Examination showed the entrance to the external meatus to be swollen with no blistering, but some redness. When I examined the tympanic membrane it was normal.
This was the third similar ear problem I had seen that day, and I was about to talk about otitis externa when Mrs Jenkins volunteered that she had suffered this before, and then her doctor had prescribed antibiotic ear drops, but they had not worked.
Mrs Jenkins said, 'Can I tell you about what's really worrying me?' I tried an encouraging smile and nodded.
'I've been experiencing joint pains for the past few months, first in one place, then another, and I'm a bit worried because I've lost nearly a stone and I can't say I've been trying,' she said.
She really had my attention now, and further questioning determined that she had had episodes where she thought she was running a temperature, that she tired easily, and was puffing for breath when she went up the stairs.
A number of thoughts flashed through my mind ranging from rheumatoid arthritis (RA) to Hodgkin's to leukaemia.
I examined her in more detail, but could find no lymphandenopathy. Without trying to worry her too much, I referred her urgently to the physicians, expressing my concerns in the letter of a possible malignancy.
I heard nothing more from Mrs Jenkins for several weeks, but when I eventually received a letter from the hospital it transpired that the woman had received several series of investigations by a number of different puzzled specialists.
Eventually a biopsy of the persistent inflammatory area in her ear was performed and showed perichondrial lymphatic T-cell infiltration.
Heads were put together and the diagnosis was relapsing polychondritis.
I had to go straight to the books to learn more.
Relapsing polychondritis is an episodic and progressive multi-system rheumatic disease involving cartilage and connective tissue. It can affect cartilage in the ears, nose and joints.
Diagnosis is complex. The condition requires the presence of three out of six specific clinical criteria plus histological evidence to be sure of the diagnosis. Treatment involves steroids and other immunosuppressants.
The list of differential diagnoses is a long one, with some of the main ones being Wegener's granulomatosis, RA, Reiter's syndrome, syphilis, TB, histoplasmosis and sarcoidosis.

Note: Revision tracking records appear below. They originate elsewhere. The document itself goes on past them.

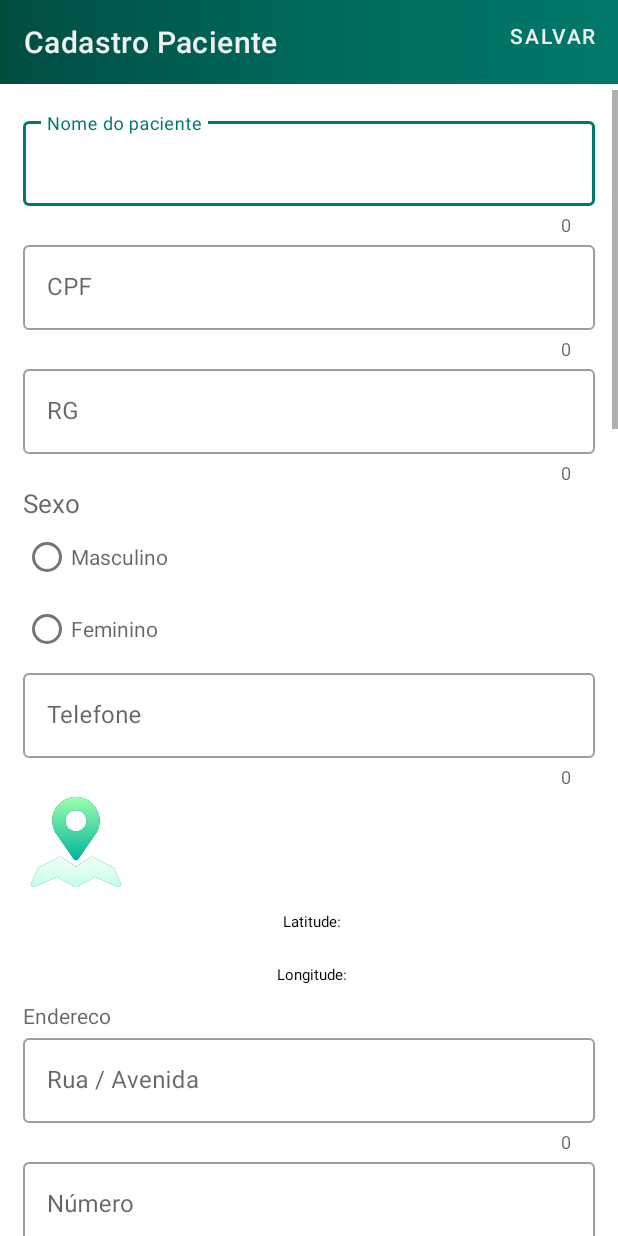
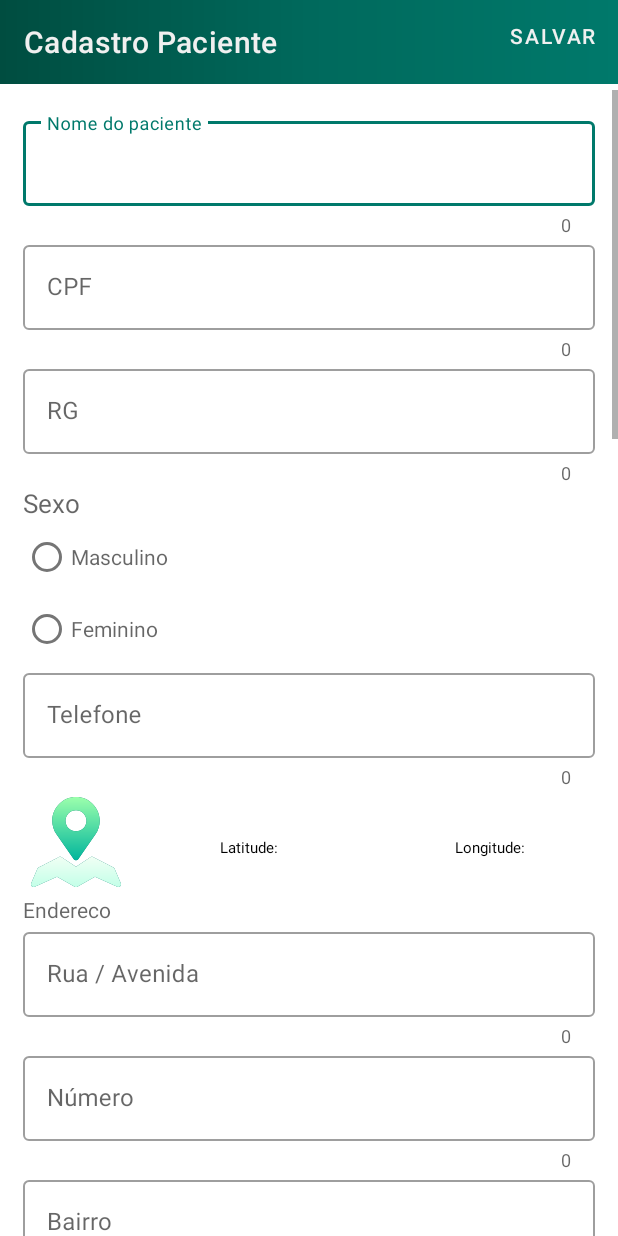
Before and after one commit to Gustavhr/APPTCC, an Android app: the HomeCadastroPaciente screen opened directly, with no data from a screen before it, on a phone screen of 412 x 824 dp. Run offline under Robolectric (Android 15) with nearby library versions, the light colour scheme and no system bars; our stand-ins replace Room's generated code; libraries missing offline, so code that uses them is left out: com.github.rtoshiro.util; 34 statements that could not run were skipped.

Commit message:
Ajuste layout cordenadas

```diff
--- a/app/src/main/res/layout/activity_home_cadastro_paciente.xml
+++ b/app/src/main/res/layout/activity_home_cadastro_paciente.xml
@@ -29,8 +29,10 @@
         android:layout_marginTop="60dp"
         app:layout_constraintBottom_toBottomOf="parent"
         app:layout_constraintEnd_toEndOf="parent"
+        app:layout_constraintHorizontal_bias="1.0"
         app:layout_constraintStart_toStartOf="parent"
-        app:layout_constraintTop_toTopOf="parent">
+        app:layout_constraintTop_toTopOf="parent"
+        app:layout_constraintVertical_bias="0.0">
 
         <LinearLayout
             android:layout_width="match_parent"
@@ -157,11 +159,16 @@
 
 
             <!-- GPS -->
+            <LinearLayout
+                android:layout_width="match_parent"
+                android:layout_height="match_parent"
+                android:orientation="horizontal">
 
                 <Button
                     android:id="@+id/button"
                     android:layout_width="60dp"
                     android:layout_height="60dp"
+                    android:layout_alignParentLeft="true"
                     android:layout_margin="5dp"
                     android:background="@drawable/gpsicon"
                     android:breakStrategy="simple"
@@ -186,8 +193,9 @@
 
                 <TextView
                     android:id="@+id/txtLatId"
-                android:layout_width="375dp"
+                    android:layout_width="150dp"
                     android:layout_height="wrap_content"
+                    android:layout_alignParentLeft="true"
                     android:layout_margin="5dp"
                     android:padding="5dp"
                     android:text="Latitude:"
@@ -197,14 +205,16 @@
 
                 <TextView
                     android:id="@+id/txtLonId"
-                android:layout_width="375dp"
+                    android:layout_width="150dp"
                     android:layout_height="wrap_content"
+                    android:layout_alignParentRight="true"
                     android:layout_margin="5dp"
                     android:padding="5dp"
                     android:text="Longitude:"
                     android:textAlignment="center"
                     android:textColor="@android:color/black"
                     android:textSize="10sp" />
+            </LinearLayout>
 
             <!--    ENDERECO    -->
             <LinearLayout
--- a/app/src/main/res/layout/activity_main.xml
+++ b/app/src/main/res/layout/activity_main.xml
@@ -112,7 +112,7 @@
                 android:layout_width="wrap_content"
                 android:layout_height="wrap_content"
                 android:text="Button"
-                android:visibility="invisible"
+                android:visibility="visible"
                 tools:layout_editor_absoluteX="136dp"
                 tools:layout_editor_absoluteY="50dp" />
 
```
Also changed, not shown: 1 other file. Lines whose indentation alone changed are shown as unchanged.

When I next saw Mrs Jenkins some two months later she was remarkably cheerful, despite developing some mooning of her face from the high-dose steroids she was taking.
Dr Barnard is a former GP in Fareham, Hampshire.